Another potent active ingredient from grapes is resveratrol
Resveratrol is mainly found in the grape skin, but in smaller amounts also in the rest of the vine plant, in the seeds, stems, vines and roots. Resveratrol belongs to the so-called polyphenols, which are known for their high antioxidant potency. Resveratrol has also been shown to have a pronounced antioxidant effect. The antioxidant effect is important for vascular protection in the heart and blood circulation. However, the brain is also known to suffer from excessive oxidative stress. Resveratrol, which crosses the blood-brain barrier, has also been shown to have a neuroprotective effect (protection of brain cells) in several in vivo studies in rats.
It also has an inhibitory effect on platelet aggregation (“clumping” of blood platelets), which is another important aspect of its protective effect on blood vessels. This is another important aspect of its protective effect on the blood vessels, as it can prevent thromboses and infarctions (heart, brain, etc.). Resveratrol also has anti-cancer and antifungal properties and increases fat burning.
If a grape seed extract capsule also contains vitamin C, which is also a powerful antioxidant, this further enhances the effect of OPC and resveratrol and vice versa (synergistic effect).
- Heart attack
- High blood pressure
- Varicose Veins
- Swollen legs (edema)
- Increased cholesterol
- Glaucoma (high eye pressure)
- Cataract (cloudy lens)
- Damage caused by diabetes
- Aging process (e.g. of the skin)
- skin rashes (eczema, acne, psoriasis, allergies)
- Poor wound healing
- Hair Loss
- Arthritis (rheumatic joint inflammation)
- Rheumatic complaints
- Hay fever
- Lack of concentration
- Learning problems
- Tiredness, exhaustion
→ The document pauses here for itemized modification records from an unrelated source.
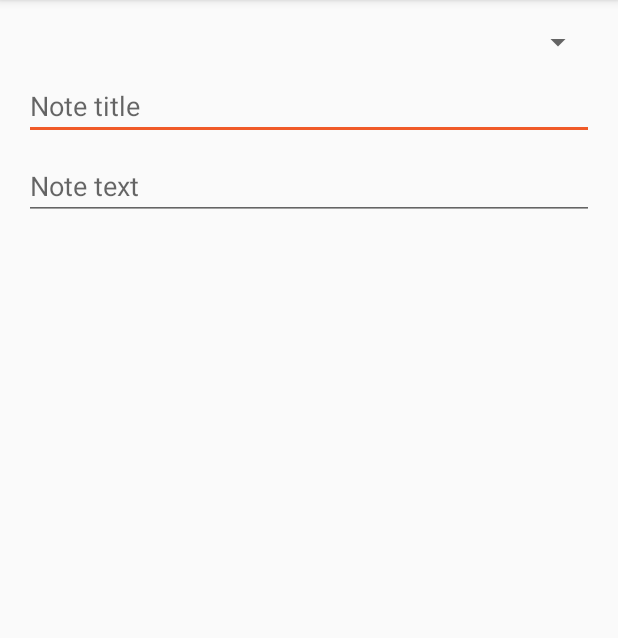
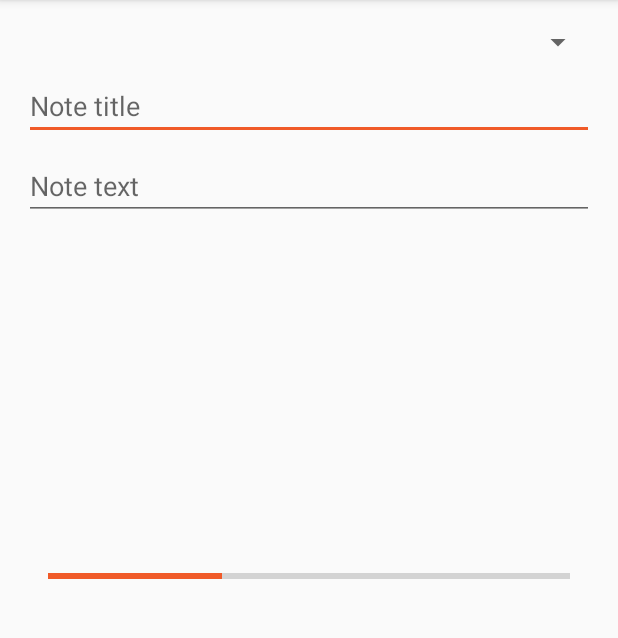
Before and after one commit to Neo-glitch/NoteKeeperAppPluralSight, an Android app: the screen it shows after launch (NoteActivity), after a tap on an icon or button, on a phone screen of 412 x 824 dp, the part 84-722 px from its top. Run offline under Robolectric (Android 15) with nearby library versions, the phone set to English and light mode, and no system bars.

Commit message:
done with android threading model

```diff
--- a/app/src/main/java/com/neo/notekeeperpluralsight/MainActivity.java
+++ b/app/src/main/java/com/neo/notekeeperpluralsight/MainActivity.java
@@ -9,7 +9,11 @@ import android.content.SharedPreferences;
 import android.database.Cursor;
 import android.database.sqlite.SQLiteDatabase;
 import android.os.Bundle;
+import android.os.Handler;
+import android.os.Looper;
+import android.os.StrictMode;
 import android.preference.PreferenceManager;
+import android.view.Gravity;
 import android.view.View;
 import android.view.Menu;
 import android.view.MenuItem;
@@ -50,6 +54,8 @@ public class MainActivity extends AppCompatActivity
         Toolbar toolbar =  findViewById(R.id.toolbar);
         setSupportActionBar(toolbar);
 
+        enableStrictMode();              // enables strictMode to prevent undesired operations
+
         mDbOpenHelper = new NoteKeeperOpenHelper(this);
 
         FloatingActionButton fab = findViewById(R.id.fab);
@@ -76,6 +82,19 @@ public class MainActivity extends AppCompatActivity
         initializeDisplayContent();
     }
 
+    /**
+     * creates StrictMode instance and set it
+     */
+    private void enableStrictMode() {
+        if(BuildConfig.DEBUG){   // true if app in debug build
+            StrictMode.ThreadPolicy policy = new StrictMode.ThreadPolicy.Builder()
+                    .detectAll()
+                    .penaltyLog()
+                    .build();
+            StrictMode.setThreadPolicy(policy);
+        }
+    }
+
     @Override
     protected void onDestroy() {
         mDbOpenHelper.close();
@@ -85,10 +104,21 @@ public class MainActivity extends AppCompatActivity
     @Override
     protected void onResume() {
         super.onResume();
+        getLoaderManager().restartLoader(LOADER_NOTES, null, this);
+        updateNavHeader();
 
-        getLoaderManager().restartLoader(LOADER_NOTES, null, this);
+        openDrawer();
+    }
 
-        updateNavHeader();
+    private void openDrawer() {
+        Handler handler = new Handler(Looper.getMainLooper());
+        handler.postDelayed(new Runnable() {     // handler.postDelayed is used to delay the drawer being open so user will see animation
+            @Override
+            public void run() {
+                DrawerLayout drawer = findViewById(R.id.drawer_layout);
+                drawer.openDrawer(GravityCompat.START);
+            }
+        }, 1000);
     }
 
 
--- a/app/src/main/java/com/neo/notekeeperpluralsight/NoteActivity.java
+++ b/app/src/main/java/com/neo/notekeeperpluralsight/NoteActivity.java
@@ -14,13 +14,18 @@ import android.os.Bundle;
 import android.util.Log;
 import android.view.Menu;
 import android.view.MenuItem;
+import android.view.View;
 import android.widget.EditText;
+import android.widget.LinearLayout;
+import android.widget.ProgressBar;
 import android.widget.SimpleCursorAdapter;
 import android.widget.Spinner;
 
 import androidx.appcompat.app.AppCompatActivity;
 import androidx.appcompat.widget.Toolbar;
+import androidx.coordinatorlayout.widget.CoordinatorLayout;
 
+import com.google.android.material.snackbar.Snackbar;
 import com.neo.notekeeperpluralsight.NoteKeeperProviderContract.Courses;
 import com.neo.notekeeperpluralsight.NoteKeeperProviderContract.Notes;
 
@@ -254,14 +259,67 @@ public class NoteActivity extends AppCompatActivity
     }
 
     private void createNewNote() {
-        final ContentValues values = new ContentValues();
+        AsyncTask<ContentValues, Integer, Uri> task = new AsyncTask<ContentValues, Integer, Uri>() {
+            // widgets
+            private ProgressBar mProgressBar;
+
+            @Override
+            protected void onPreExecute() {  // since on ui thread can get ref to ui widgets
+                mProgressBar = findViewById(R.id.progress_bar);
+                mProgressBar.setVisibility(View.VISIBLE);
+                mProgressBar.setProgress(1);            // init the progressBar with progress of 1
+            }
+
+            @Override
+            protected Uri doInBackground(ContentValues... contentValues) {
+                Log.d(TAG, "doInBackground: " + Thread.currentThread().getId());
+                ContentValues insertValues = contentValues[0];
+                Uri rowUri = getContentResolver().insert(Notes.CONTENT_URI, insertValues);
+
+                simulateLongRunningWork();                  // puts thread to sleep for 2 secs, # simulating longRunning tasks
+                publishProgress(2);                 // calls onProgressUpdate with val of 2
+                simulateLongRunningWork();
+                publishProgress(3);
+
+                return rowUri;        // returned to onPostExecute
+            }
+
+            @Override
+            protected void onProgressUpdate(Integer... values) {
+                int progressValue = values[0];
+                mProgressBar.setProgress(progressValue);
+            }
+
+            @Override
+            protected void onPostExecute(Uri uri) {
+                Log.d(TAG, "onPostExecute: " + Thread.currentThread().getId());
+                mNoteUri = uri;
+                displaySnackBar(mNoteUri.toString());      // shows a snackBar
+                mProgressBar.setVisibility(View.GONE);
+            }
+        };
+
+        ContentValues values = new ContentValues();
         // placeholder values before user fills in details to save in new note
         values.put(Notes.COLUMN_COURSE_ID, "");
         values.put(Notes.COLUMN_NOTE_TITLE, "");
         values.put(Notes.COLUMN_NOTE_TEXT, "");
 
-        mNoteUri = getContentResolver().insert(Notes.CONTENT_URI, values);
-        Log.d(TAG, "createNewNote: new note Uri: " + mNoteUri);
+        Log.d(TAG, "call to execute: " + Thread.currentThread().getId());
+        task.execute(values);
+    }
+
+    private void simulateLongRunningWork() {
+        try {
+            Thread.sleep(2000);
+        } catch (InterruptedException e) {
+            e.printStackTrace();
+        }
+    }
+
+    private void displaySnackBar(String noteUri) {
+        View view = findViewById(R.id.spinner_courses);     // just to get a view inorder to displaySnackBar
+        Snackbar.make(view, noteUri, Snackbar.LENGTH_LONG).show();
     }
 
     @Override
--- a/app/src/main/res/layout/content_note.xml
+++ b/app/src/main/res/layout/content_note.xml
@@ -8,6 +8,22 @@
     app:layout_behavior="@string/appbar_scrolling_view_behavior"
     tools:context=".NoteActivity"
     tools:showIn="@layout/activity_note">
+
+    <ProgressBar
+        android:id="@+id/progress_bar"
+        style="?android:attr/progressBarStyleHorizontal"
+        android:layout_width="0dp"
+        android:layout_height="wrap_content"
+        android:layout_marginBottom="8dp"
+        android:layout_marginLeft="32dp"
+        android:layout_marginRight="32dp"
+        android:layout_marginTop="8dp"
+        android:max="3"
+        android:visibility="gone"
+        app:layout_constraintBottom_toBottomOf="parent"
+        app:layout_constraintLeft_toLeftOf="parent"
+        app:layout_constraintRight_toRightOf="parent"
+        app:layout_constraintTop_toTopOf="parent"/>
 
     <Spinner
         android:id="@+id/spinner_courses"
```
- Irregular period
- Menstrual cramps
- Climacteric complaints
Grape seed extract has a preventive or curative effect on the following diseases
Take 2-3 capsules of 300-400 mg grape seed extract a day, spread over the day, before meals.
There are no side effects. However, people who are taking anticoagulants (anticoagulants) should talk to their doctor about the possible strengthening effect of grape seed extract. The anticoagulants might be reduced, which could be a good thing. This “precautionary measure” does not apply to platelet aggregation inhibitors (e.g. Aspirin cardio).